5. Dropwise transfer of the first emulsion into the second aqueous phase with stirring (mixing paddle, 1000 rev/min)
The particles are recovered in suspension in water.
Test 1: Ethyl Butylacetylaminopropionate (IR3535) in Dynasan 118 (
IR3535 has a solubility in water at 20° C. of approximately 7% by weight.
Beyond, two phases are observed: an aqueous phase containing 7% of IR3535 and a liquid phase of IR3535 alone.
The particles obtained have the following characteristics:
Application: Deposition of the Capsules by Padding on CEMOI Textile
The bath for impregnating the wipes is composed of ethyl butylacetylaminopropionate/Dynasan 118 microspheres prepared in the preceding example and diluted in water, the concentration of microspheres in the bath being 24.5%. The padding parameters (concentration of the bath and adjustments of the apparatus) are defined in order to optimize the amount deposited as a function of the level of residue.
After having defined the level of residue of the textile, the concentration of microspheres in the bath is adjusted so as to deposit a predetermined amount of microspheres on the textile.

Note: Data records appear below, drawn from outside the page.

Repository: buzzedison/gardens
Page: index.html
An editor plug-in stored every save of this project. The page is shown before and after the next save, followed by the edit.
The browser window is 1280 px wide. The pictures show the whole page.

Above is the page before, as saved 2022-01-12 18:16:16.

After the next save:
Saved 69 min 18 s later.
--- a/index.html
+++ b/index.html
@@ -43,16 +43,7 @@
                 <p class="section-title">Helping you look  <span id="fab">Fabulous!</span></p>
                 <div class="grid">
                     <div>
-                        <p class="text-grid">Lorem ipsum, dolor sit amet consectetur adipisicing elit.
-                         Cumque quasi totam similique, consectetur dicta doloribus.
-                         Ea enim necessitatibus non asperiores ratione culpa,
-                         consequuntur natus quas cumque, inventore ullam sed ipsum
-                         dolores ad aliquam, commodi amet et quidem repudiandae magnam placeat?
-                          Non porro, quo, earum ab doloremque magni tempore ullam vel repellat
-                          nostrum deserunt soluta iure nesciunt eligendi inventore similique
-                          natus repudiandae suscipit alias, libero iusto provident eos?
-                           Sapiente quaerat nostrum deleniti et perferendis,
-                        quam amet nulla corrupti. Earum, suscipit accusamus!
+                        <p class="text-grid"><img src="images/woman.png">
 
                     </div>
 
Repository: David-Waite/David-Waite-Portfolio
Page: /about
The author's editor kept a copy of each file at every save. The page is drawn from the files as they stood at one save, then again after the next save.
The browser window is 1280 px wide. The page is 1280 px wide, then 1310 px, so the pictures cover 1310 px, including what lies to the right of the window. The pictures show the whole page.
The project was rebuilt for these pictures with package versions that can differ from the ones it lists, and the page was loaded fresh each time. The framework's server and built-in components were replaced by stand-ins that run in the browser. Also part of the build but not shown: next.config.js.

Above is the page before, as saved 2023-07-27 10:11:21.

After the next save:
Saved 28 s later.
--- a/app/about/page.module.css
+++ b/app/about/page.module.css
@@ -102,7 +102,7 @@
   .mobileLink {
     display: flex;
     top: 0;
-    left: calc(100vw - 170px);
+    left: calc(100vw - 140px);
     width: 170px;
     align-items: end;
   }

The padding parameters thus chosen make possible a deposit of microspheres of 15 μm, while keeping them intact (spherical shape), equivalent to approximately 130 mg of active agent per wipe.
The wipes are dried flat and at ambient temperature in order to limit the evaporation of the active agent related to drying in an oven.

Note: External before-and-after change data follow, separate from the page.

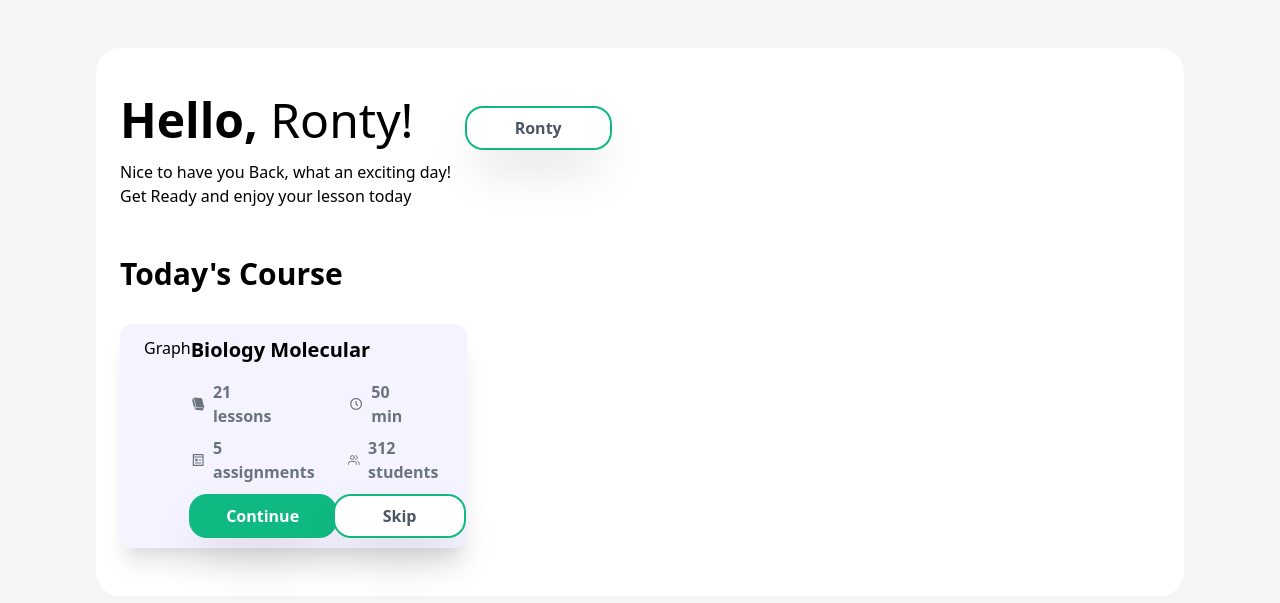
Repository: coolronts/Vite-Tailwind
Page: /
The author's editor kept a copy of each file at every save. The page is drawn from the files as they stood at one save, then again after the next save.
The browser window is 1280 px wide. The pictures show the whole page.
The project was rebuilt for these pictures with package versions that can differ from the ones it lists, and the page was loaded fresh each time. Also part of the build but not shown: vite.config.js.

Above is the page before, as saved 2021-11-26 07:50:10.

After the next save:
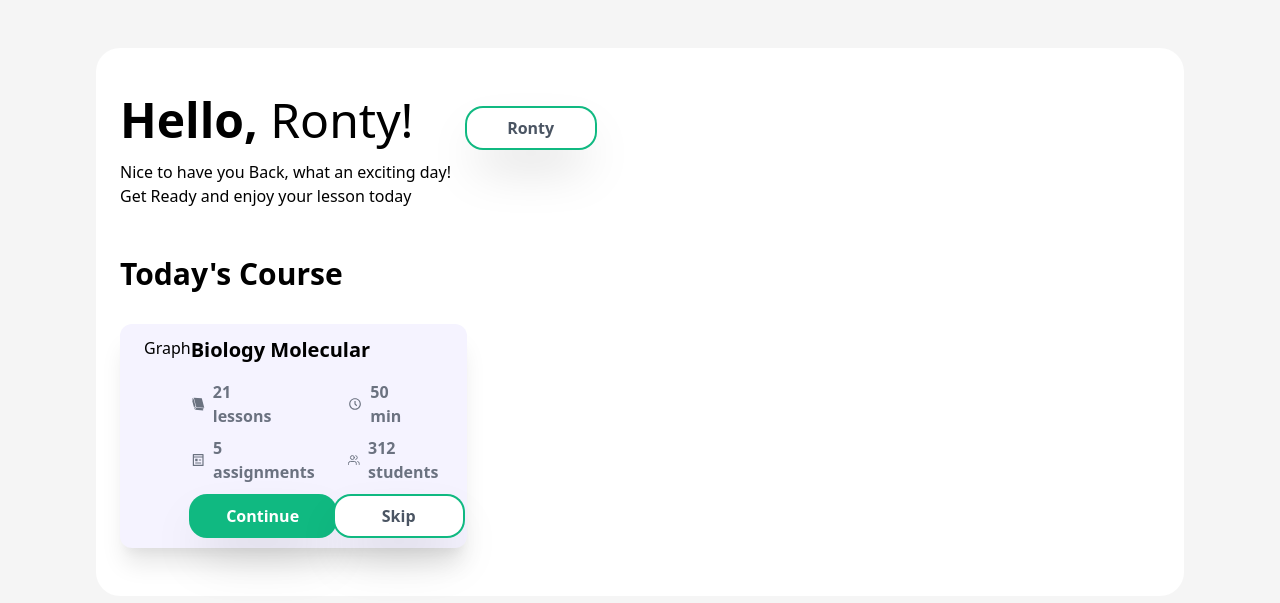
Saved 10 s later.
--- a/src/components/Button/index.jsx
+++ b/src/components/Button/index.jsx
@@ -10,7 +10,7 @@ export const PrimaryButton = ({name}) =>{
 
 export const SecondaryButton = ({name}) =>{
   return (
-    <button className="bg-white px-12 py-2 ring-2 ring-green-500 text-gray-600 text-md font-semibold shadow-2xl rounded-2xl mt-3">
+    <button className="bg-white w-32 py-2 ring-2 ring-green-500 text-gray-600 text-md font-semibold shadow-2xl rounded-2xl mt-3">
       {name}
     </button>
   )
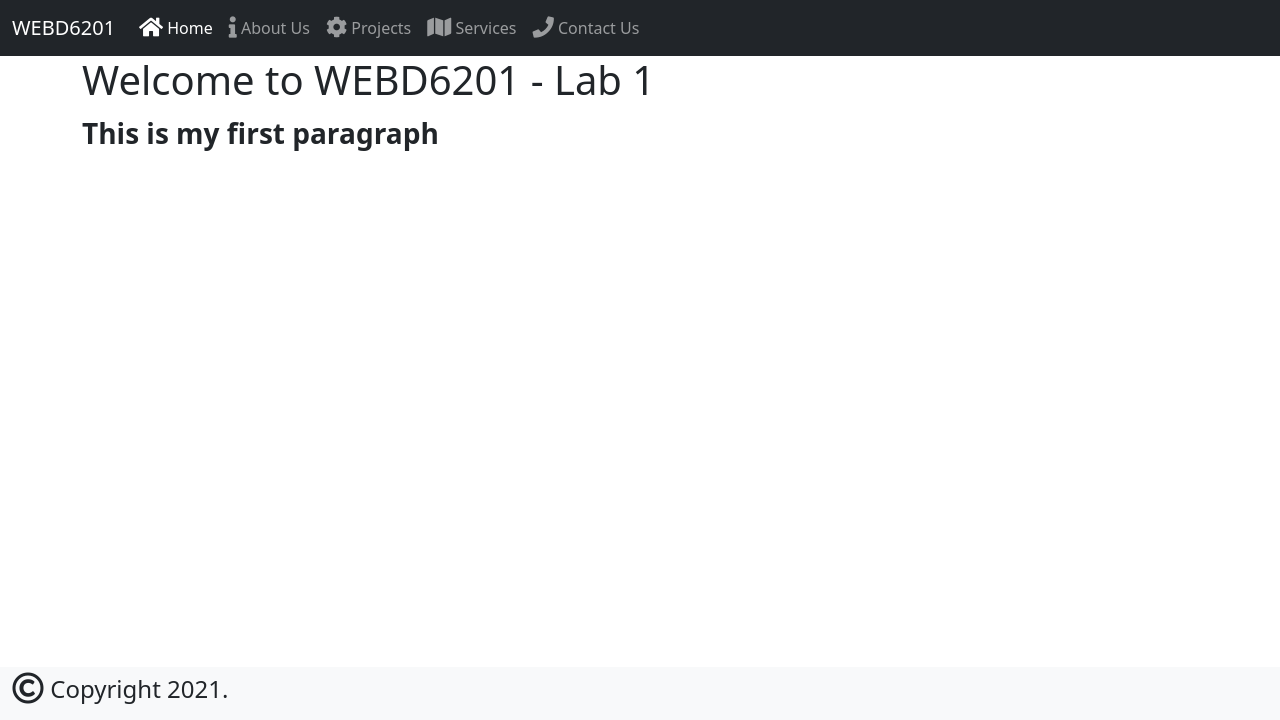
Repository: aphim/Webd6201-wk3
Page: services.html
These files come from the project's save history. The page is drawn as it stood at one moment and after the next save; the edit follows.
The browser window is 1280 px wide. The pictures show the whole page.

Above is the page before, as saved 2021-01-21 08:50:35.

After the next save:
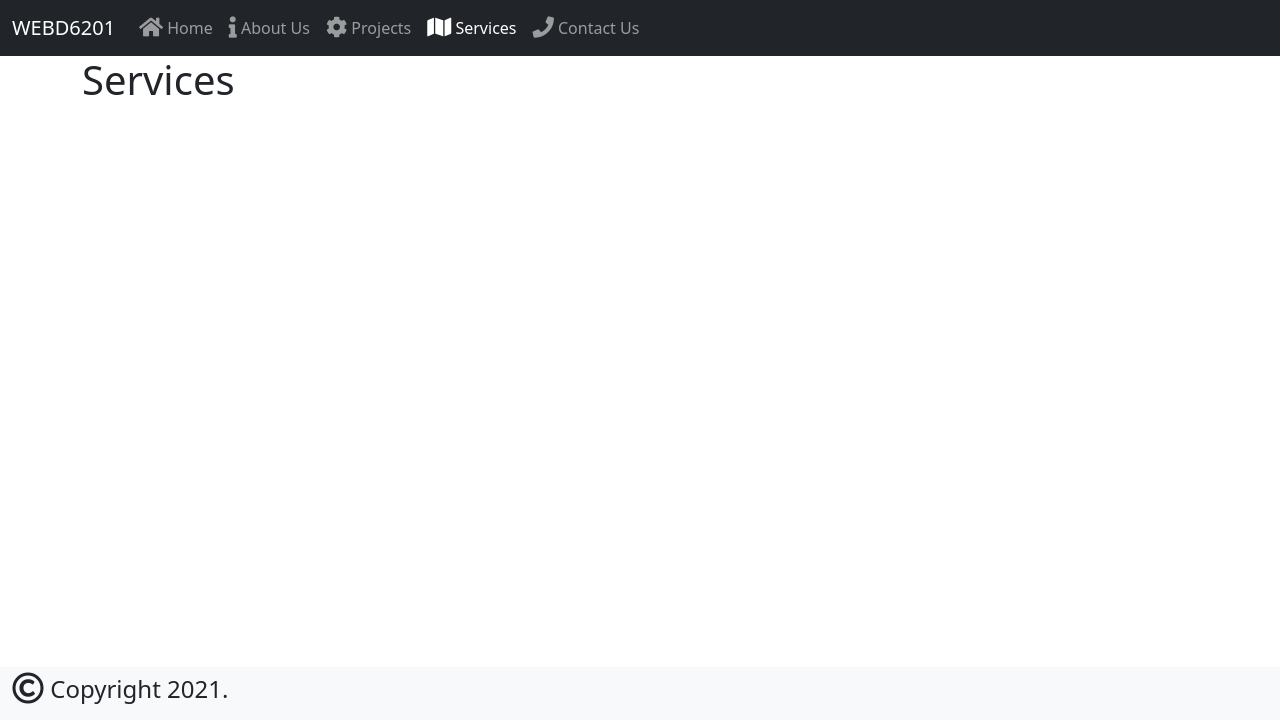
Console error: TypeError: Cannot set properties of null (setting 'textContent')
Saved 32 s later.
--- a/services.html
+++ b/services.html
@@ -3,7 +3,7 @@
 <head>
     <meta charset="UTF-8">
     <meta name="viewport" content="width=device-width, initial-scale=1.0">
-    <title>Home</title>
+    <title>Services</title>
     <!-- CSS Section -->
     <link rel="stylesheet" href="./node_modules/bootstrap/dist/css/bootstrap.min.css">
     <link rel="stylesheet" href="./node_modules/@fortawesome/fontawesome-free/css/all.min.css">
@@ -22,7 +22,7 @@
               <div class="collapse navbar-collapse" id="navbarSupportedContent">
                 <ul class="navbar-nav me-auto mb-2 mb-lg-0">
                   <li class="nav-item">
-                    <a class="nav-link active" aria-current="page" href="index.html"><i class="fas fa-home fa-lg"></i> Home</a>
+                    <a class="nav-link" aria-current="page" href="index.html"><i class="fas fa-home fa-lg"></i> Home</a>
                   </li>
 
                   <li class="nav-item">
@@ -34,7 +34,7 @@
                   </li>
 
                   <li class="nav-item">
-                    <a class="nav-link" aria-current="page" href="services.html"><i class="fas fa-map fa-lg"></i> Services</a>
+                    <a class="nav-link active" aria-current="page" href="services.html"><i class="fas fa-map fa-lg"></i> Services</a>
                   </li>
 
                   <li class="nav-item">
@@ -48,8 +48,7 @@
 
 <!--Main Content-->
     <main class="container">
-        <h1>Welcome to WEBD 6201</h1>
-        <p id="paragraphOne"></p>
+        <h1>Services</h1>
     </main>
 
     <!-- Main footer-->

C. Description of the Encapsulation by Polycondensation (Microcapsules)
- 1. Production of an acidic aqueous phase containing a cationic surfactant and stabilizers
- 2. Preparation of the fatty phase containing the dissolved active agent
- In order to prevent the amphiphilic active principle from migrating into the aqueous phase during the preparation of the emulsion, it is dissolved in a solvent such that the partition coefficient of the active compound in the aqueous phase is as low as possible.
- 3. Preparation of an oil-in-water emulsion
- 4. Addition of the silane monomers to the emulsion. Stationary phase of two hours during which the acid hydrolysis of the silanes to give silanols and the migration of the monomers to the interface of the emulsion take place.
- 5. Increase in the pH by addition of a base and formation of the membrane by a polycondensation reaction of the silanols located at the interface.
- 6. Neutralization of the medium
- The particles are recovered in the slurry form.
2. Test 1: Zonyl FSO100 in Silicone
The particles obtained have the following characteristics:
D. Description of the Encapsulation by Melamine Around Preformed Capsules (Microcapsules)
- 1. Dissolution of the water-soluble polymer (melamine) with a surfactant at 35° C.
- 2. Mixing the polymer solution with the washed and dried capsules to be coated
- 3. Addition of formic acid: the polymer reacts with the formaldehyde and condenses at the surface of the capsules to begin to form the membrane
- 4. Increase in the temperature to 80° C. (1° C./min over 45 min): the membrane becomes rigid
- 5. Addition of melamine and formic acid (continuously over 90 min), crosslinking of the wall and neutralization of the excess formaldehyde. During this stage, the pH has to be kept below 4.5
- 6. Cooling and increase in the pH with a diethanolamine solution (the addition of DEA makes it possible to consume the residual formaldehyde).
- 7. The capsules are recovered in the slurry form.